At the end of the transition period (Completion Day), there will be a number of 'live' merger cases which are still under review by the Commission but where a final decision has not yet been taken. The Commission will retain exclusive jurisdiction over these cases if the date of notification falls before Completion Day (or if the Commission has accepted a referral request). Where the Commission retains jurisdiction, it will also continue to be responsible for monitoring and enforcing any commitments accepted by the merging parties, unless it agrees to transfer responsibility to the CMA.
However, the Commission will not retain jurisdiction over transactions which have not been formally notified at that time, even where pre-notification discussions are already underway.
The CMA will therefore monitor the Commission's cases towards the end of the transition period and may approach parties (or third parties) to request information about a merger which is in the pre-notification phase and which may fall within the United Kingdom's jurisdiction. It may also conduct its own preliminary analysis of the issues raised in advance of opening a formal investigation.
After Completion Day, mergers will no longer be subject to the one-stop-shop principle in relation to the United Kingdom. EU merger control will still apply to UK companies engaging in transactions which satisfy the EUMR jurisdictional thresholds based on the operations and turnover of the merging parties in the remaining EU Member States. Equally, the UK aspects of mergers being reviewed under the EUMR may qualify for investigation by the CMA. This means that parties may need to notify mergers to both the Commission and CMA after 31 December 2020. The two authorities will not necessarily be able to coordinate their investigations and/or reach a consistent outcome in these cases. The difference in timetables between the two regimes may also have an impact on transaction planning and costs.
In certain cases, the exclusion of UK turnover from the EUMR thresholds may affect whether or not a transaction has an EU dimension (assuming that the EUMR thresholds remain unchanged). More transactions may therefore fall outside the scope of the EUMR from January 2021.
Overall, it is expected that there will be a marked increase in notifications to the CMA, which has secured significant additional financial resources and will handle larger, more complex cases in the future.
- It will be important for businesses to engage with the CMA at an early stage if a planned merger is unlikely to be notified formally to the Commission by the end of the transition period and may raise potential competition concerns in the United Kingdom.
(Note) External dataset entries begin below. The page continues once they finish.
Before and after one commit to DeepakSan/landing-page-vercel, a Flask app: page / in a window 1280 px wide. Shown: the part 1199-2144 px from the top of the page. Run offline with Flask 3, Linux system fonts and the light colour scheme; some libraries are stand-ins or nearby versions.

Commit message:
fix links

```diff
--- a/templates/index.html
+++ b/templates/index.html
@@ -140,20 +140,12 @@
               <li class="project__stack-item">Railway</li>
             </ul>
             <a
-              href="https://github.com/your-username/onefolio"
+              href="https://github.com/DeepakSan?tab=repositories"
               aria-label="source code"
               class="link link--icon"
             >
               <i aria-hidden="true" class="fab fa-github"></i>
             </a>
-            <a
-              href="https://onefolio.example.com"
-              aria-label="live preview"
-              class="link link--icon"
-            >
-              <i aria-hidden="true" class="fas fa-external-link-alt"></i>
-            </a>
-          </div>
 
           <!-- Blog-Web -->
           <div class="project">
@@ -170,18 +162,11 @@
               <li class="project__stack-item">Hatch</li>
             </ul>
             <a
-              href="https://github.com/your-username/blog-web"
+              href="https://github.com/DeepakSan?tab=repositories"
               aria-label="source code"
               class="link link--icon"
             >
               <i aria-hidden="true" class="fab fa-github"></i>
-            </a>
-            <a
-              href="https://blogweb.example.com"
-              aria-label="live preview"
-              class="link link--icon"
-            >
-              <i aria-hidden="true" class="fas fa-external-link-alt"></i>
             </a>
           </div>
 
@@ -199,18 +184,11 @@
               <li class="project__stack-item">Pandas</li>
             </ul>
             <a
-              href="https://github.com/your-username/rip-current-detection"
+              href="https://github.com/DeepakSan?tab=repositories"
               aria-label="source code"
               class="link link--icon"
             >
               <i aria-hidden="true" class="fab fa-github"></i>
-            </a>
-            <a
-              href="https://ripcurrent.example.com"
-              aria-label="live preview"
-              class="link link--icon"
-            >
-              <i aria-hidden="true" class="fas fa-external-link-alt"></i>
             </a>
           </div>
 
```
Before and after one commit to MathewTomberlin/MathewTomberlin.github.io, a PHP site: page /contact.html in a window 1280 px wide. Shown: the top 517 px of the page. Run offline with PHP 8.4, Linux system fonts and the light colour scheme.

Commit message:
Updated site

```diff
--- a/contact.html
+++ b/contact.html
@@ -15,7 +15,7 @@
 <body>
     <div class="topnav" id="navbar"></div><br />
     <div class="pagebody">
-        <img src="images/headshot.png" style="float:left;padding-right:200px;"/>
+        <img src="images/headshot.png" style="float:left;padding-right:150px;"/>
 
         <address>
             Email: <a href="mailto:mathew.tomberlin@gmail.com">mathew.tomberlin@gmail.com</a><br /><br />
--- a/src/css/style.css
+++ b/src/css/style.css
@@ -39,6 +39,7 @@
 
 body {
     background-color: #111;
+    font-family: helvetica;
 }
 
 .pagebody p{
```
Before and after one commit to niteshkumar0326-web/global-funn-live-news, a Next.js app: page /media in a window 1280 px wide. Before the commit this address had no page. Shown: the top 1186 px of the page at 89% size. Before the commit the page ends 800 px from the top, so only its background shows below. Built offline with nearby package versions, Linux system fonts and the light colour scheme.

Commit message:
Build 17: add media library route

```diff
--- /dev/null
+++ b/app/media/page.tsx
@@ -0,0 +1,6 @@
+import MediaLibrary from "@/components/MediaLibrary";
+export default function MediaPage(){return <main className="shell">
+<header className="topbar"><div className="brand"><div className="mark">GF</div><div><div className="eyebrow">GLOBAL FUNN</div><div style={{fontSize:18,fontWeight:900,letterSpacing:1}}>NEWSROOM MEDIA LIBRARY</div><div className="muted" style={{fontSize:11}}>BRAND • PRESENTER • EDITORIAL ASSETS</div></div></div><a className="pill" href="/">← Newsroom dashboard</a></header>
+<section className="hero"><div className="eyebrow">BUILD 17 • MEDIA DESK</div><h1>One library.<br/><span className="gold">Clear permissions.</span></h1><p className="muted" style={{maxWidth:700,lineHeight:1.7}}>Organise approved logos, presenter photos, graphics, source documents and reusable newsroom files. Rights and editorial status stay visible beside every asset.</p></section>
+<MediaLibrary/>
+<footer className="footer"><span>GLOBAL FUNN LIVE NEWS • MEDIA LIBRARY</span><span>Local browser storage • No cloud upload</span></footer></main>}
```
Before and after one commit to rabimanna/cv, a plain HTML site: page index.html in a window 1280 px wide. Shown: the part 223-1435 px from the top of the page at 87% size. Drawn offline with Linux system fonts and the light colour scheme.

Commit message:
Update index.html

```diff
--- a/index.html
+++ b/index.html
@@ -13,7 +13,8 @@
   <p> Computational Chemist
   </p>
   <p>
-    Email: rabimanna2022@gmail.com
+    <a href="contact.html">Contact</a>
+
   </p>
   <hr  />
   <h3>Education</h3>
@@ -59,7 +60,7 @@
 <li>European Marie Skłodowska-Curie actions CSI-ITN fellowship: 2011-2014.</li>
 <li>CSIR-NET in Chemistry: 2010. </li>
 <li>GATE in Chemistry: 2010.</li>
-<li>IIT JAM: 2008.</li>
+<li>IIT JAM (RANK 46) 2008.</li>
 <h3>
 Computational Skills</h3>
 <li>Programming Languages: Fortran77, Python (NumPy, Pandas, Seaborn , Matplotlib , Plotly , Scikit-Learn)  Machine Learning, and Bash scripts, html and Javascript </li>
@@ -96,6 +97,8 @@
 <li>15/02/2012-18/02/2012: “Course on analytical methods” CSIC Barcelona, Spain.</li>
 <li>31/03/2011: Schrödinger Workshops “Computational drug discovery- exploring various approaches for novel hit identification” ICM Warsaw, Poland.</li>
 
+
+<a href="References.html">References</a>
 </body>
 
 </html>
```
- The CMA is likely to be able to progress a case more efficiently if the merging parties are ready to share with the CMA information which they have previously shared with the Commission.
- If there is uncertainty over whether the CMA will obtain jurisdiction over a particular case, the CMA is recommending that the parties consider requesting an early referral of a case to it in order to clarify the situation.
- Businesses should also consider the potential impact of the jurisdictional issues outlined above on transaction planning and costs; it might, for example, make sense exceptionally to bring forward or delay a transaction in the light of the operation of the jurisdictional thresholds in the EUMR and potentially applicable national merger control rules.
- The ongoing Covid-19 crisis may mean that there are continuing delays to the formal notification and review of mergers in any event.
This note provides outline guidance only. For additional information, please contact David Harrison or Julian Ellison.